This test code establishes wheel-slip brake-control system capabilities with regard to: 1.1 vehicle stability, maneuverability, and system function on various road surface conditions, including variable friction surfaces as well as uniform friction surfaces; 1.2 vehicle stopping distance on various road surface conditions; 1.3 not covered by this SAE Recommended Practice are: a. radio frequency interference testing and b. extensive power consumption testing. This document establishes a uniform procedure for the road test of wheel- slip brake-control systems on passenger cars, trucks, buses, and combination vehicles.
2013-04-09
Standard
J291_201304
This code provides a test procedure for obtaining and determining extremely high brake fluid temperature encountered in the brake system of a vehicle that is equipped with disc brakes. Vehicles in normal operation may or may not produce brake fluid temperatures that are obtained in this procedure. To establish a uniform procedure for obtaining and determining a maximum temperature of brake fluid in the automotive braking system of vehicles equipped with disc brakes.
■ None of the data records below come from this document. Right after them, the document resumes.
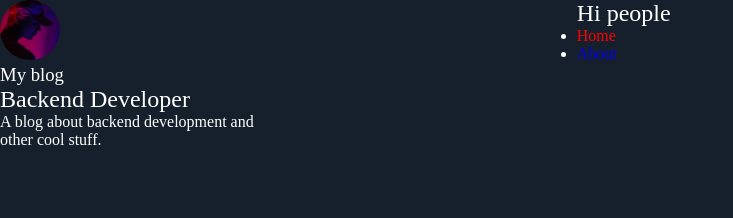
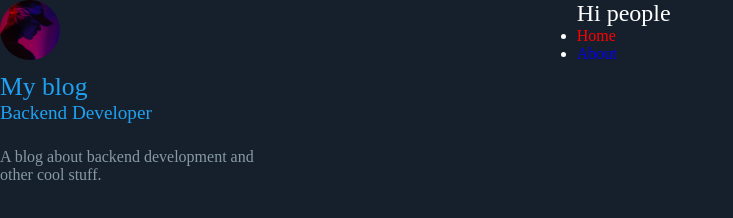
Before and after one commit to lucas-silveira/gatsbyjs-template-blog, a Gatsby site: page / in a window 1280 px wide. Shown: the whole page, without its empty margins (0-733 px from the left). Built offline with nearby package versions, Linux system fonts and the light colour scheme; Gatsby itself is replaced by a stand-in of ours.

Commit message:
feat: create profile style

```diff
--- a/src/components/Profile/index.tsx
+++ b/src/components/Profile/index.tsx
@@ -2,7 +2,7 @@
 import { useStaticQuery, graphql } from 'gatsby'
 
 import Avatar from '../Avatar'
-// import { Container } from './styles'
+import * as S from './styles'
 
 const Profile = () => {
   const {
@@ -20,12 +20,16 @@
   `);
 
   return (
-    <div className="profile-wrapper">
-      <Avatar />
-      <h1>{title}</h1>
-      <h2>{position}</h2>
+    <S.ProfileWrapper>
+      <S.ProfileLink to="#">
+        <Avatar />
+        <S.ProfileAuthor>
+          {title}
+          <S.ProfilePosition>{position}</S.ProfilePosition>
+        </S.ProfileAuthor>
+      </S.ProfileLink>
       <p>{description}</p>
-    </div>
+    </S.ProfileWrapper>
   )
 }
 
--- /dev/null
+++ b/src/components/Profile/styles.ts
@@ -0,0 +1,35 @@
+import styled from 'styled-components';
+import { Link } from 'gatsby'
+
+export const ProfileWrapper = styled.section`
+  display: flex;
+  flex-direction: column;
+  color: #8899a6;
+`;
+
+export const ProfileLink = styled(Link)`
+  color: #8899a6;
+  text-decoration: none;
+  transition: color 0.5s;
+
+  &:hover {
+    color: #1fa1f2;
+  }
+`
+
+export const ProfileAuthor = styled.h1`
+  margin: 0.5rem auto 1.5rem;
+  font-size: 1.6rem;
+`
+
+export const ProfilePosition = styled.small`
+  display: block;
+  font-size: 1.2rem;
+  font-weight: 300;
+`
+
+export const ProfileDescription = styled.p`
+  font-size: 1rem;
+  font-weight: 300;
+  line-height: 1.4;
+`
```
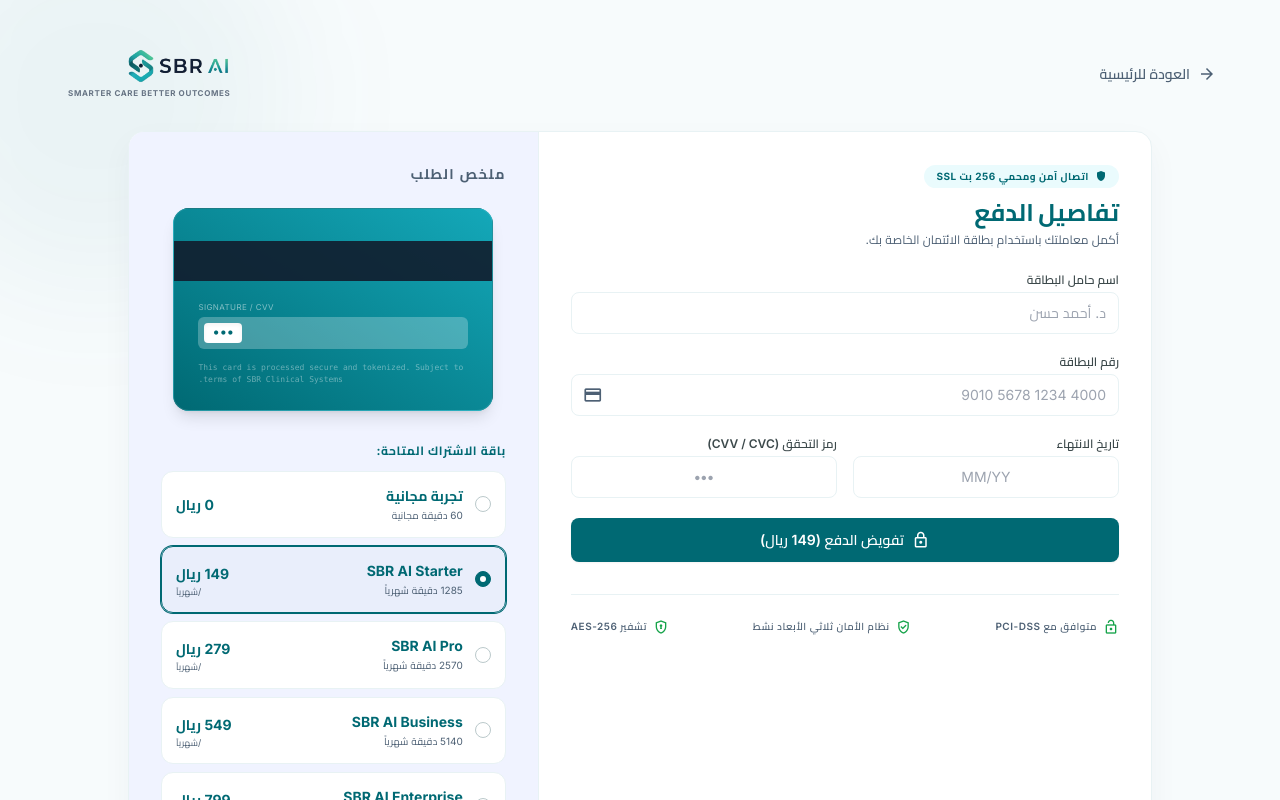
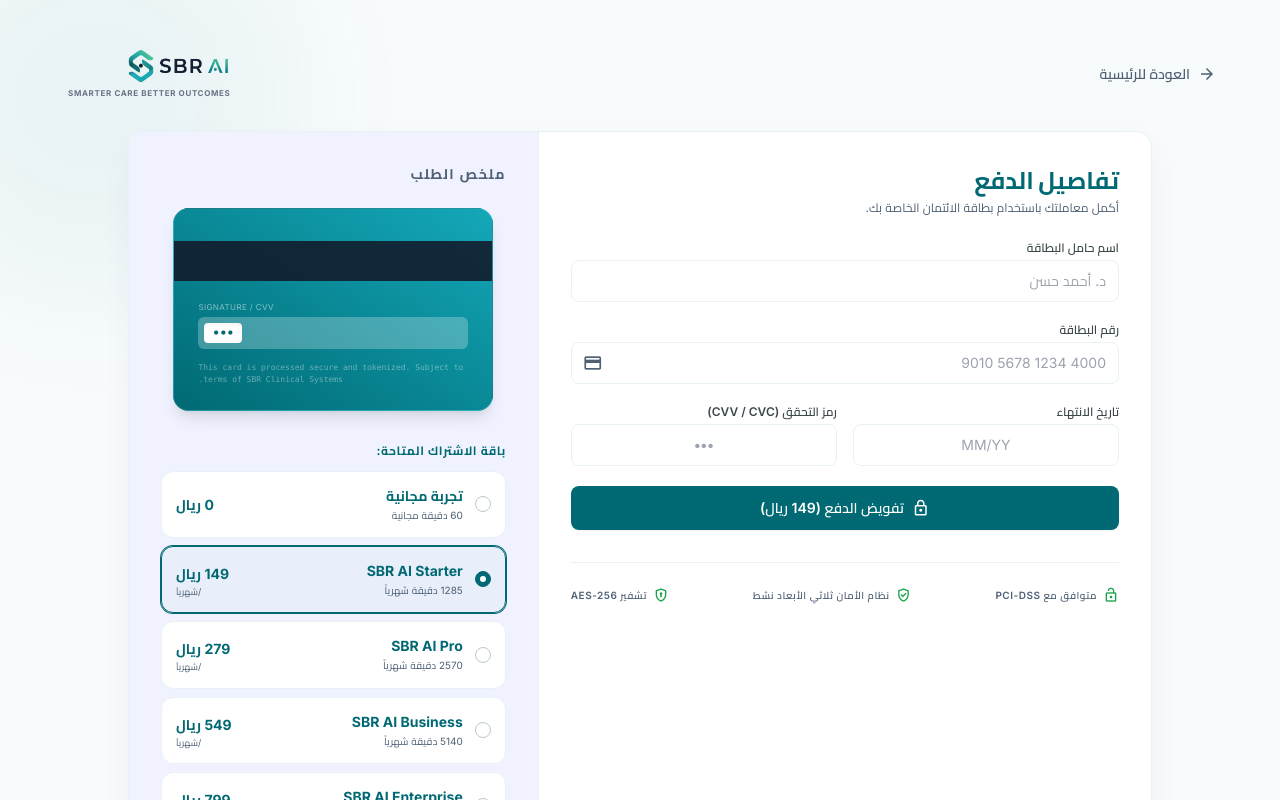
Before and after one commit to Abdelrhmanhussein2/Medical-AI, a React (Vite) app in the folder web/: page /checkout in a window 1280 px wide. Shown: the top 800 px of the page. Built offline with nearby package versions, Linux system fonts and the light colour scheme; no server answers.

Commit message:
Remove SSL secure badge from Checkout page

```diff
--- a/web/src/pages/Checkout.jsx
+++ b/web/src/pages/Checkout.jsx
@@ -214,10 +214,6 @@
           ) : (
             <>
               <div className="mb-6">
-                <span className="inline-flex items-center gap-1.5 px-3 py-1 bg-primary-light text-primary text-[10px] font-bold rounded-full uppercase tracking-wider mb-2">
-                  <span className="material-symbols-outlined text-[12px] fill">shield</span>
-                  {isArabic ? 'اتصال آمن ومحمي 256 بت SSL' : 'Secure 256-bit SSL Connection'}
-                </span>
                 <h1 className="text-2xl font-bold text-primary font-headline-md">
                   {isArabic ? 'تفاصيل الدفع' : 'Payment Details'}
                 </h1>
```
This procedure is a uniform means of heating the brakes and the brake fluid and is not a simulation of any other test procedure.
2013-04-09
Standard
J134_201304
This SAE Recommended Practice establishes a uniform procedure for the level road test of the brake systems of all combinations of new multipurpose passenger vehicles, new light-duty trucks up to and including 4500 kg (10 000 lb), and new passenger cars when coupled with new trailers (braked or unbraked).
2013-04-09
Standard
J135_201304
This SAE Recommended Practice presents service brake performance requirements for brake systems of all combinations of new passenger cars and new trailers (braked or unbraked) intended for roadway use (excluding special-purpose vehicles such as ambulances, hearses, etc.). Acceptable performance requirements are based on data obtained from SAE J134.
2013-04-08
Technical Paper
2013-01-0200
Peter Ruecker
Secondary safety systems to protect occupants have attained a very high level over the past decades. Further improvements are still possible, but increasingly minor progress is only to be had with a high degree of effort. Today, integrated safety is the key aspect to improve overall safety in manifold accident situations. This is already implemented in the development of new cars. But so far, the testing and assessment of new cars still involves using tests which do not take into account the significant additional potential of integrated safety measures. An example is given with automatic pre-crash braking functions, which are newly available in state-of-the-art cars. Using reliable information on an imminent crash, such measures act already in the pre-crash phase and can result in a significantly high decrease of the accident outcomes. Such preventive measures are the key to a further substantial reduction of the figures of crash victims on our roads.
Viewing 1 to 30 of 435

Filter